(TASK INSTRUCTIONS): The answer should contain each record below, repeated exactly.
EXERCISE DATA START
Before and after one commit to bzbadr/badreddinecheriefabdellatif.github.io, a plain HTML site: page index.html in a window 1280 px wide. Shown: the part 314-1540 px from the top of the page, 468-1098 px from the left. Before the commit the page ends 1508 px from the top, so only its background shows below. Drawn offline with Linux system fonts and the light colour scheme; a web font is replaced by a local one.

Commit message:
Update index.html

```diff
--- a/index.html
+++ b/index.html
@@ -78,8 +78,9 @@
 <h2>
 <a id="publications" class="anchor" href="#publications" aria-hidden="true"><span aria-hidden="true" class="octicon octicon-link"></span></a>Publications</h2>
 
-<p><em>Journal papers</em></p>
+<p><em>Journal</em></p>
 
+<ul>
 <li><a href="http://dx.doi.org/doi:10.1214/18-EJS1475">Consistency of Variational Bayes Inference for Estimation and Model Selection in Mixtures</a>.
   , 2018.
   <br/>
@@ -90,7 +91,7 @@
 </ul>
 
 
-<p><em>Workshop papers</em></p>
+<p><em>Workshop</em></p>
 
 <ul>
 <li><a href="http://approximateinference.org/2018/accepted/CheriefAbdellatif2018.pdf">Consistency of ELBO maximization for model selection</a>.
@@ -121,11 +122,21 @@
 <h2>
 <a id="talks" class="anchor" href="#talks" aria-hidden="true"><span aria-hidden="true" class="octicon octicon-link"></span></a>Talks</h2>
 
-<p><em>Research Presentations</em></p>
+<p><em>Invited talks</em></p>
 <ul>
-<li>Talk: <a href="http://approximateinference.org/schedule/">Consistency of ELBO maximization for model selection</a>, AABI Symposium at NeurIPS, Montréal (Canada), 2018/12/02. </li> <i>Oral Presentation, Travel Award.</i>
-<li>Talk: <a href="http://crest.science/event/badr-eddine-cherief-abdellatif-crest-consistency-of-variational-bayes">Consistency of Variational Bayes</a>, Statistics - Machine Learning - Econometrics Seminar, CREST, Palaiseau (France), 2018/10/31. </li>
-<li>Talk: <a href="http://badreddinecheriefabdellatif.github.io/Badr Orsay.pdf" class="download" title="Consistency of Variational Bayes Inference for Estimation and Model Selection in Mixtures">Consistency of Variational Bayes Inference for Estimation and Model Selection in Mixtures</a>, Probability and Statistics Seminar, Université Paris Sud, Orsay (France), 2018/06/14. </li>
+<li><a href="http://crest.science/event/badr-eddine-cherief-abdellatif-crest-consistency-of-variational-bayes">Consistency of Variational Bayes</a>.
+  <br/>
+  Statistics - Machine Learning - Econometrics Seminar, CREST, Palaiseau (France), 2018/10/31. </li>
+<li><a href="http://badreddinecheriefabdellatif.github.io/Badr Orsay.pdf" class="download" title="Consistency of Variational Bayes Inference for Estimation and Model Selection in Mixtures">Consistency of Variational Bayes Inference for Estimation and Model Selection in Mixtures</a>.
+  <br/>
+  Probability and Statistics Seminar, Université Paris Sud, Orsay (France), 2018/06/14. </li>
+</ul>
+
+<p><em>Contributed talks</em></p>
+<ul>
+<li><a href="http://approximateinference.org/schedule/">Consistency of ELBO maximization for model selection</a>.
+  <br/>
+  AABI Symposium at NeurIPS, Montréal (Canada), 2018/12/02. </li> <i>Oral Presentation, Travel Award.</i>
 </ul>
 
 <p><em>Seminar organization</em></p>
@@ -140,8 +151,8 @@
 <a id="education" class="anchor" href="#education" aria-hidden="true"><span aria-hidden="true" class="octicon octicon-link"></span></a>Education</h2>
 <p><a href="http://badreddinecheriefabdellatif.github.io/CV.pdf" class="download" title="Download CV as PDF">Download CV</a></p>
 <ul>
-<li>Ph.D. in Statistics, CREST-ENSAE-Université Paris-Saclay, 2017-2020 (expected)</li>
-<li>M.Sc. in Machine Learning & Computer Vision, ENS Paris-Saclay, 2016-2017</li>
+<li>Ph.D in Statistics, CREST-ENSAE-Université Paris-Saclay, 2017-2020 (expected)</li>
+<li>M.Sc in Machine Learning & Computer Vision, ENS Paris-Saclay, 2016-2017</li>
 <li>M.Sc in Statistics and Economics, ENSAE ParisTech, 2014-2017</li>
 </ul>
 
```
EXERCISE DATA END
(SOLUTION):
Before and after one commit to bzbadr/badreddinecheriefabdellatif.github.io, a plain HTML site: page index.html in a window 1280 px wide. Shown: the part 314-1540 px from the top of the page, 468-1098 px from the left. Before the commit the page ends 1508 px from the top, so only its background shows below. Drawn offline with Linux system fonts and the light colour scheme; a web font is replaced by a local one.

Commit message:
Update index.html

```diff
--- a/index.html
+++ b/index.html
@@ -78,8 +78,9 @@
 <h2>
 <a id="publications" class="anchor" href="#publications" aria-hidden="true"><span aria-hidden="true" class="octicon octicon-link"></span></a>Publications</h2>
 
-<p><em>Journal papers</em></p>
+<p><em>Journal</em></p>
 
+<ul>
 <li><a href="http://dx.doi.org/doi:10.1214/18-EJS1475">Consistency of Variational Bayes Inference for Estimation and Model Selection in Mixtures</a>.
   , 2018.
   <br/>
@@ -90,7 +91,7 @@
 </ul>
 
 
-<p><em>Workshop papers</em></p>
+<p><em>Workshop</em></p>
 
 <ul>
 <li><a href="http://approximateinference.org/2018/accepted/CheriefAbdellatif2018.pdf">Consistency of ELBO maximization for model selection</a>.
@@ -121,11 +122,21 @@
 <h2>
 <a id="talks" class="anchor" href="#talks" aria-hidden="true"><span aria-hidden="true" class="octicon octicon-link"></span></a>Talks</h2>
 
-<p><em>Research Presentations</em></p>
+<p><em>Invited talks</em></p>
 <ul>
-<li>Talk: <a href="http://approximateinference.org/schedule/">Consistency of ELBO maximization for model selection</a>, AABI Symposium at NeurIPS, Montréal (Canada), 2018/12/02. </li> <i>Oral Presentation, Travel Award.</i>
-<li>Talk: <a href="http://crest.science/event/badr-eddine-cherief-abdellatif-crest-consistency-of-variational-bayes">Consistency of Variational Bayes</a>, Statistics - Machine Learning - Econometrics Seminar, CREST, Palaiseau (France), 2018/10/31. </li>
-<li>Talk: <a href="http://badreddinecheriefabdellatif.github.io/Badr Orsay.pdf" class="download" title="Consistency of Variational Bayes Inference for Estimation and Model Selection in Mixtures">Consistency of Variational Bayes Inference for Estimation and Model Selection in Mixtures</a>, Probability and Statistics Seminar, Université Paris Sud, Orsay (France), 2018/06/14. </li>
+<li><a href="http://crest.science/event/badr-eddine-cherief-abdellatif-crest-consistency-of-variational-bayes">Consistency of Variational Bayes</a>.
+  <br/>
+  Statistics - Machine Learning - Econometrics Seminar, CREST, Palaiseau (France), 2018/10/31. </li>
+<li><a href="http://badreddinecheriefabdellatif.github.io/Badr Orsay.pdf" class="download" title="Consistency of Variational Bayes Inference for Estimation and Model Selection in Mixtures">Consistency of Variational Bayes Inference for Estimation and Model Selection in Mixtures</a>.
+  <br/>
+  Probability and Statistics Seminar, Université Paris Sud, Orsay (France), 2018/06/14. </li>
+</ul>
+
+<p><em>Contributed talks</em></p>
+<ul>
+<li><a href="http://approximateinference.org/schedule/">Consistency of ELBO maximization for model selection</a>.
+  <br/>
+  AABI Symposium at NeurIPS, Montréal (Canada), 2018/12/02. </li> <i>Oral Presentation, Travel Award.</i>
 </ul>
 
 <p><em>Seminar organization</em></p>
@@ -140,8 +151,8 @@
 <a id="education" class="anchor" href="#education" aria-hidden="true"><span aria-hidden="true" class="octicon octicon-link"></span></a>Education</h2>
 <p><a href="http://badreddinecheriefabdellatif.github.io/CV.pdf" class="download" title="Download CV as PDF">Download CV</a></p>
 <ul>
-<li>Ph.D. in Statistics, CREST-ENSAE-Université Paris-Saclay, 2017-2020 (expected)</li>
-<li>M.Sc. in Machine Learning & Computer Vision, ENS Paris-Saclay, 2016-2017</li>
+<li>Ph.D in Statistics, CREST-ENSAE-Université Paris-Saclay, 2017-2020 (expected)</li>
+<li>M.Sc in Machine Learning & Computer Vision, ENS Paris-Saclay, 2016-2017</li>
 <li>M.Sc in Statistics and Economics, ENSAE ParisTech, 2014-2017</li>
 </ul>
 
```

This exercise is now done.